Web document revisions
○ ○ ○ ○ ○ ○ ○
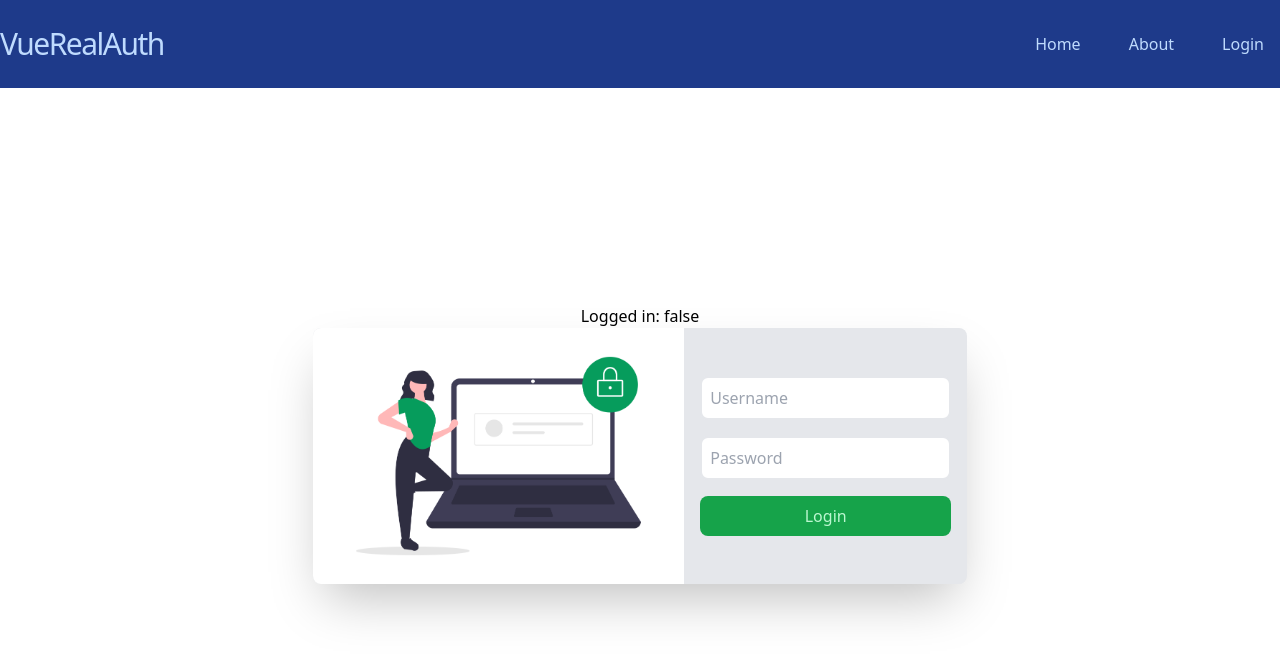
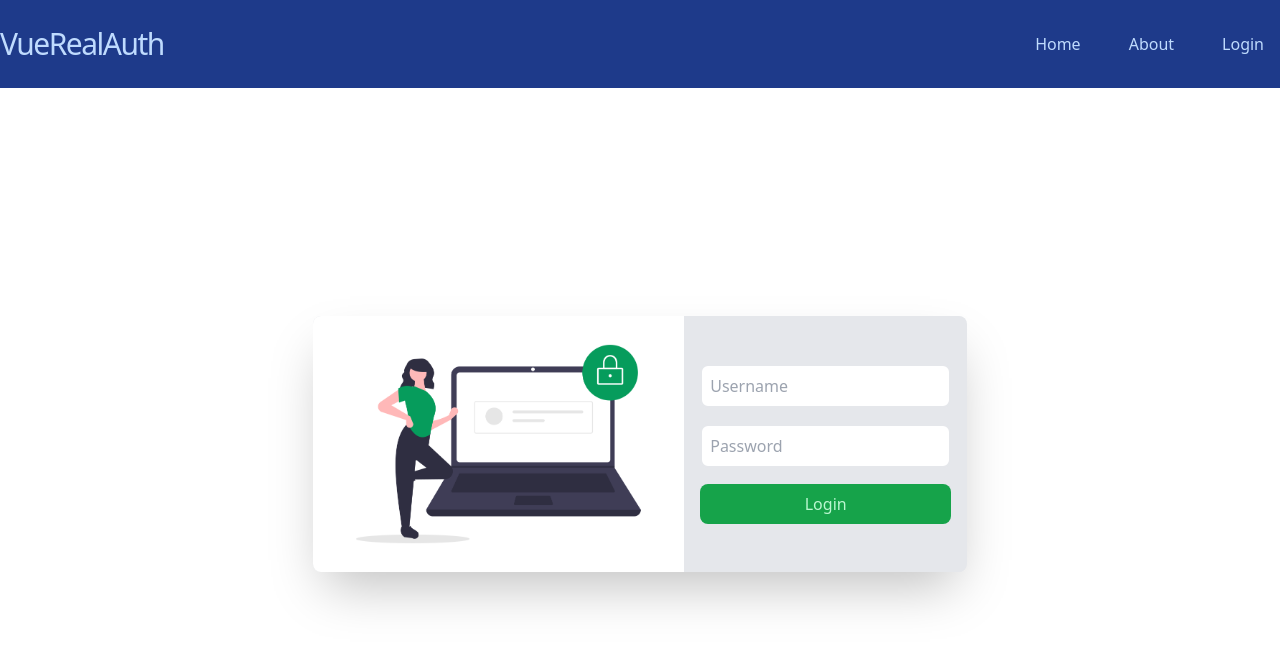
Before and after one commit to KHazen1/vuelogin, a Vue app: page /login in a window 1280 px wide. Shown: the top 658 px of the page. Built offline with nearby package versions, Linux system fonts and the light colour scheme; no server answers.

Commit message:
Login Firebase Done

```diff
--- a/package.json
+++ b/package.json
@@ -1,5 +1,5 @@
 {
-  "name": "vuefakeauth",
+  "name": "vuerealauth",
   "private": true,
   "version": "0.0.0",
   "scripts": {
@@ -9,6 +9,7 @@
   },
   "dependencies": {
     "@vueuse/core": "^7.6.2",
+    "firebase": "^9.6.7",
     "vue": "^3.2.25",
     "vue-router": "^4.0.12"
   },
--- a/src/composable/useAuth.js
+++ b/src/composable/useAuth.js
@@ -1,32 +1,47 @@
 import { ref } from "vue";
+import { signInWithEmailAndPassword, createUserWithEmailAndPassword, signOut, } from "firebase/auth";
+
+import { firebaseAuth } from "./useFirebase";
+import { async } from "@firebase/util";
 
 const isAuthenticated = ref(false);
 
 const user = ref("");
 
-const usersFromDB = [
-  { username: "admin", password: "admin", name: "Administrator" },
-  { username: "khazen", password: "khazen", name: "Hazen" },
-];
-
 const useAuth = () => {
-    const login = (username, password) => {
-      const userFromDB = usersFromDB.find(
-        (user) => user.username === username && user.password === password
+  const login = async(username, password) => {
+    const credentials = await signInWithEmailAndPassword(
+      firebaseAuth,
+      username,
+      password
     );
 
-      if (userFromDB) {
+    if (credentials.user) {
       isAuthenticated.value = true;
-        user.value = userFromDB.name;
+      user.value = credentials.user.email;
     }
   };
 
-    const logout = () => {
+  const signup = async (username, password) => {
+  const credentials = await createUserWithEmailAndPassword(
+    firebaseAuth,
+    username,
+    password
+  );
+
+  if (credentials.user) {
+    isAuthenticated.value = true;
+    user.value = credentials.user.email;
+  }
+};
+
+  const logout = async() => {
+    await signOut(firebaseAuth);
     isAuthenticated.value = false;
     user.value = "";
   };
 
-    return { isAuthenticated, login, logout, user };
+  return { isAuthenticated, login, signup, logout, user };
 };
 
 export default useAuth;
--- /dev/null
+++ b/src/composable/useFirebase.js
@@ -0,0 +1,7 @@
+import { initializeApp } from "firebase/app";
+import{getAuth} from "firebase/auth";
+
+import { firebaseConfig } from "../firebaseConfig";
+
+export const firebaseApp = initializeApp(firebaseConfig);
+export const firebaseAuth = getAuth(firebaseApp);
--- a/src/pages/login.vue
+++ b/src/pages/login.vue
@@ -11,8 +11,8 @@ const password = ref("");
 
 const router = useRouter();
 
-const logginIn = () => {
-  login(username.value, password.value);
+const logginIn = async () => {
+  await login(username.value, password.value);
   if (isAuthenticated.value) {
     router.push("/");
   } else {
@@ -32,7 +32,6 @@ const { ready, start } = useTimeout(3000, { controls: true });
     <div
         class="flex flex-col items-center justify-center space-y-12 min-h-screen-nonav"
     >
-        Logged in: {{ isAuthenticated }}
         <div
             class="flex items-center justify-center overflow-hidden bg-gray-200 rounded-lg shadow-2xl "
         >
```
Also changed, not shown: 2 other files (tests, documents, lock files or other folders). Lines whose indentation alone changed are shown as unchanged.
○ ○ ○ ○ ○ ○ ○
» Work to complete:
Whenever a line of the entries contains the string "import", copy that line.

» Answer for this exercise:
 import { ref } from "vue";
+import { signInWithEmailAndPassword, createUserWithEmailAndPassword, signOut, } from "firebase/auth";
+import { firebaseAuth } from "./useFirebase";
+import { async } from "@firebase/util";
+import { initializeApp } from "firebase/app";
+import{getAuth} from "firebase/auth";
+import { firebaseConfig } from "../firebaseConfig";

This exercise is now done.